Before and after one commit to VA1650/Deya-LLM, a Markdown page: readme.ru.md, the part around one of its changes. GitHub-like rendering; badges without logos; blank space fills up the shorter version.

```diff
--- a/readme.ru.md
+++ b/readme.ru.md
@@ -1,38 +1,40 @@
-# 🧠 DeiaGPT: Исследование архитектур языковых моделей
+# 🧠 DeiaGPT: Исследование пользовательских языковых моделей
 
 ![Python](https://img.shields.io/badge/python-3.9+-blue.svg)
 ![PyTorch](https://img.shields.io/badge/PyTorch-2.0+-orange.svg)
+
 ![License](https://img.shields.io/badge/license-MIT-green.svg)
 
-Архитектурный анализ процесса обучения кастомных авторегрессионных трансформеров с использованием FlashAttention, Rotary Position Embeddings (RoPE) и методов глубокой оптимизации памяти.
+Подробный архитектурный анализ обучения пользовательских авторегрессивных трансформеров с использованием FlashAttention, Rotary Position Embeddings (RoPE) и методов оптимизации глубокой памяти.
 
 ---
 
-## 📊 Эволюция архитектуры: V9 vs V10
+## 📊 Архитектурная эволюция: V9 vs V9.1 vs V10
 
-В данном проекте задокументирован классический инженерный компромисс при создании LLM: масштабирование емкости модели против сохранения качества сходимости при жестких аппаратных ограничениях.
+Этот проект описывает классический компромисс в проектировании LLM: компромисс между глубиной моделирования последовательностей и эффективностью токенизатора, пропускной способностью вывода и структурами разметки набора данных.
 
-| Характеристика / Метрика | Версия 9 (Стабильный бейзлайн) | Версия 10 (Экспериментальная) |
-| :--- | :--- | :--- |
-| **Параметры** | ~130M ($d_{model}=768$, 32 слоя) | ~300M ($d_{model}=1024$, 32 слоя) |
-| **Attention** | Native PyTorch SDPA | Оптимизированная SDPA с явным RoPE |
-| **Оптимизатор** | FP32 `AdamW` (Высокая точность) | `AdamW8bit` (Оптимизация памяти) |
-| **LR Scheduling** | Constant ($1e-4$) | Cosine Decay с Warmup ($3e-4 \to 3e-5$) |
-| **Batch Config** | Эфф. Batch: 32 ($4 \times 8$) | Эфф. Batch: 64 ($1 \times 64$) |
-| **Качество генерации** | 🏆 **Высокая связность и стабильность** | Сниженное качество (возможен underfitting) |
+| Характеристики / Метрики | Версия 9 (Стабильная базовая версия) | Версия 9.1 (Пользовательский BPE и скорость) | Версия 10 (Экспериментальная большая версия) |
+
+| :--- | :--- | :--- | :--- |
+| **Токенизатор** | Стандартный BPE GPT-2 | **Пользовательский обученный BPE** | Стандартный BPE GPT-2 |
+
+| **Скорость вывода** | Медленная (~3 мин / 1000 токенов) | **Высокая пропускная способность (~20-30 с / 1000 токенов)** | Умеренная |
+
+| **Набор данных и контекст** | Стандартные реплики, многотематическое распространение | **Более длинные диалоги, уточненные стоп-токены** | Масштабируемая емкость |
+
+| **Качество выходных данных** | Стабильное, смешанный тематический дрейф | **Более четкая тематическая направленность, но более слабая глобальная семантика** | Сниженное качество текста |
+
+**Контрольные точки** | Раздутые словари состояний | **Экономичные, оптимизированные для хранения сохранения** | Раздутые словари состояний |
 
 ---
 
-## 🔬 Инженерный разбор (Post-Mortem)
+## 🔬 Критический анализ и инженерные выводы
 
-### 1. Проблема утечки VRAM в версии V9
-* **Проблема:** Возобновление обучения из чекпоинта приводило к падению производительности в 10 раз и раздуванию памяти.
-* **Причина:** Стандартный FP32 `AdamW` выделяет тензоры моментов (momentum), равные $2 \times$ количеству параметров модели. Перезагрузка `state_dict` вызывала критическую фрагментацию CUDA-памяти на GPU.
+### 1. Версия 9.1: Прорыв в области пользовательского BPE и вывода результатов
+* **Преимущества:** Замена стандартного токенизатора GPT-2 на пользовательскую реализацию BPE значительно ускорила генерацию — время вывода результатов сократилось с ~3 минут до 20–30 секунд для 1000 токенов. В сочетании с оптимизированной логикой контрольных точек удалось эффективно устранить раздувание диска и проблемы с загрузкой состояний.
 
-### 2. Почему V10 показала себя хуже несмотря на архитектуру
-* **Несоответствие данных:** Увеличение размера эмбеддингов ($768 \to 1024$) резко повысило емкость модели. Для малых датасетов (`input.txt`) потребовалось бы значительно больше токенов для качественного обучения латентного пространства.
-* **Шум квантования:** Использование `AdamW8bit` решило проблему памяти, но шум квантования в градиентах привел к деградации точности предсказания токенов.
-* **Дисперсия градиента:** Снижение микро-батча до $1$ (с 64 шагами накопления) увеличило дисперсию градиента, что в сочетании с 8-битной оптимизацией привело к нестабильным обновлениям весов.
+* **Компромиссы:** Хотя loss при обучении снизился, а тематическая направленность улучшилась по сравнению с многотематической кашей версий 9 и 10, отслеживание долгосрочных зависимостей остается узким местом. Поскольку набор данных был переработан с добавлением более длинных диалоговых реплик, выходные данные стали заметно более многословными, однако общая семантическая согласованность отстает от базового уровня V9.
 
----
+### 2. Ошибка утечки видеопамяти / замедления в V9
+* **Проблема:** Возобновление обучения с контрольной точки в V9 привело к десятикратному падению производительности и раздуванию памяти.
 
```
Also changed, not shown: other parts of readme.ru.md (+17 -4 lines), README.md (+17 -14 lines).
==============================
→ **Task item**
Please output the listing in full, exactly as it was given above.

→ **Answer to the problem**
Before and after one commit to VA1650/Deya-LLM, a Markdown page: readme.ru.md, the part around one of its changes. GitHub-like rendering; badges without logos; blank space fills up the shorter version.

```diff
--- a/readme.ru.md
+++ b/readme.ru.md
@@ -1,38 +1,40 @@
-# 🧠 DeiaGPT: Исследование архитектур языковых моделей
+# 🧠 DeiaGPT: Исследование пользовательских языковых моделей
 
 ![Python](https://img.shields.io/badge/python-3.9+-blue.svg)
 ![PyTorch](https://img.shields.io/badge/PyTorch-2.0+-orange.svg)
+
 ![License](https://img.shields.io/badge/license-MIT-green.svg)
 
-Архитектурный анализ процесса обучения кастомных авторегрессионных трансформеров с использованием FlashAttention, Rotary Position Embeddings (RoPE) и методов глубокой оптимизации памяти.
+Подробный архитектурный анализ обучения пользовательских авторегрессивных трансформеров с использованием FlashAttention, Rotary Position Embeddings (RoPE) и методов оптимизации глубокой памяти.
 
 ---
 
-## 📊 Эволюция архитектуры: V9 vs V10
+## 📊 Архитектурная эволюция: V9 vs V9.1 vs V10
 
-В данном проекте задокументирован классический инженерный компромисс при создании LLM: масштабирование емкости модели против сохранения качества сходимости при жестких аппаратных ограничениях.
+Этот проект описывает классический компромисс в проектировании LLM: компромисс между глубиной моделирования последовательностей и эффективностью токенизатора, пропускной способностью вывода и структурами разметки набора данных.
 
-| Характеристика / Метрика | Версия 9 (Стабильный бейзлайн) | Версия 10 (Экспериментальная) |
-| :--- | :--- | :--- |
-| **Параметры** | ~130M ($d_{model}=768$, 32 слоя) | ~300M ($d_{model}=1024$, 32 слоя) |
-| **Attention** | Native PyTorch SDPA | Оптимизированная SDPA с явным RoPE |
-| **Оптимизатор** | FP32 `AdamW` (Высокая точность) | `AdamW8bit` (Оптимизация памяти) |
-| **LR Scheduling** | Constant ($1e-4$) | Cosine Decay с Warmup ($3e-4 \to 3e-5$) |
-| **Batch Config** | Эфф. Batch: 32 ($4 \times 8$) | Эфф. Batch: 64 ($1 \times 64$) |
-| **Качество генерации** | 🏆 **Высокая связность и стабильность** | Сниженное качество (возможен underfitting) |
+| Характеристики / Метрики | Версия 9 (Стабильная базовая версия) | Версия 9.1 (Пользовательский BPE и скорость) | Версия 10 (Экспериментальная большая версия) |
+
+| :--- | :--- | :--- | :--- |
+| **Токенизатор** | Стандартный BPE GPT-2 | **Пользовательский обученный BPE** | Стандартный BPE GPT-2 |
+
+| **Скорость вывода** | Медленная (~3 мин / 1000 токенов) | **Высокая пропускная способность (~20-30 с / 1000 токенов)** | Умеренная |
+
+| **Набор данных и контекст** | Стандартные реплики, многотематическое распространение | **Более длинные диалоги, уточненные стоп-токены** | Масштабируемая емкость |
+
+| **Качество выходных данных** | Стабильное, смешанный тематический дрейф | **Более четкая тематическая направленность, но более слабая глобальная семантика** | Сниженное качество текста |
+
+**Контрольные точки** | Раздутые словари состояний | **Экономичные, оптимизированные для хранения сохранения** | Раздутые словари состояний |
 
 ---
 
-## 🔬 Инженерный разбор (Post-Mortem)
+## 🔬 Критический анализ и инженерные выводы
 
-### 1. Проблема утечки VRAM в версии V9
-* **Проблема:** Возобновление обучения из чекпоинта приводило к падению производительности в 10 раз и раздуванию памяти.
-* **Причина:** Стандартный FP32 `AdamW` выделяет тензоры моментов (momentum), равные $2 \times$ количеству параметров модели. Перезагрузка `state_dict` вызывала критическую фрагментацию CUDA-памяти на GPU.
+### 1. Версия 9.1: Прорыв в области пользовательского BPE и вывода результатов
+* **Преимущества:** Замена стандартного токенизатора GPT-2 на пользовательскую реализацию BPE значительно ускорила генерацию — время вывода результатов сократилось с ~3 минут до 20–30 секунд для 1000 токенов. В сочетании с оптимизированной логикой контрольных точек удалось эффективно устранить раздувание диска и проблемы с загрузкой состояний.
 
-### 2. Почему V10 показала себя хуже несмотря на архитектуру
-* **Несоответствие данных:** Увеличение размера эмбеддингов ($768 \to 1024$) резко повысило емкость модели. Для малых датасетов (`input.txt`) потребовалось бы значительно больше токенов для качественного обучения латентного пространства.
-* **Шум квантования:** Использование `AdamW8bit` решило проблему памяти, но шум квантования в градиентах привел к деградации точности предсказания токенов.
-* **Дисперсия градиента:** Снижение микро-батча до $1$ (с 64 шагами накопления) увеличило дисперсию градиента, что в сочетании с 8-битной оптимизацией привело к нестабильным обновлениям весов.
+* **Компромиссы:** Хотя loss при обучении снизился, а тематическая направленность улучшилась по сравнению с многотематической кашей версий 9 и 10, отслеживание долгосрочных зависимостей остается узким местом. Поскольку набор данных был переработан с добавлением более длинных диалоговых реплик, выходные данные стали заметно более многословными, однако общая семантическая согласованность отстает от базового уровня V9.
 
----
+### 2. Ошибка утечки видеопамяти / замедления в V9
+* **Проблема:** Возобновление обучения с контрольной точки в V9 привело к десятикратному падению производительности и раздуванию памяти.
 
```
Also changed, not shown: other parts of readme.ru.md (+17 -4 lines), README.md (+17 -14 lines).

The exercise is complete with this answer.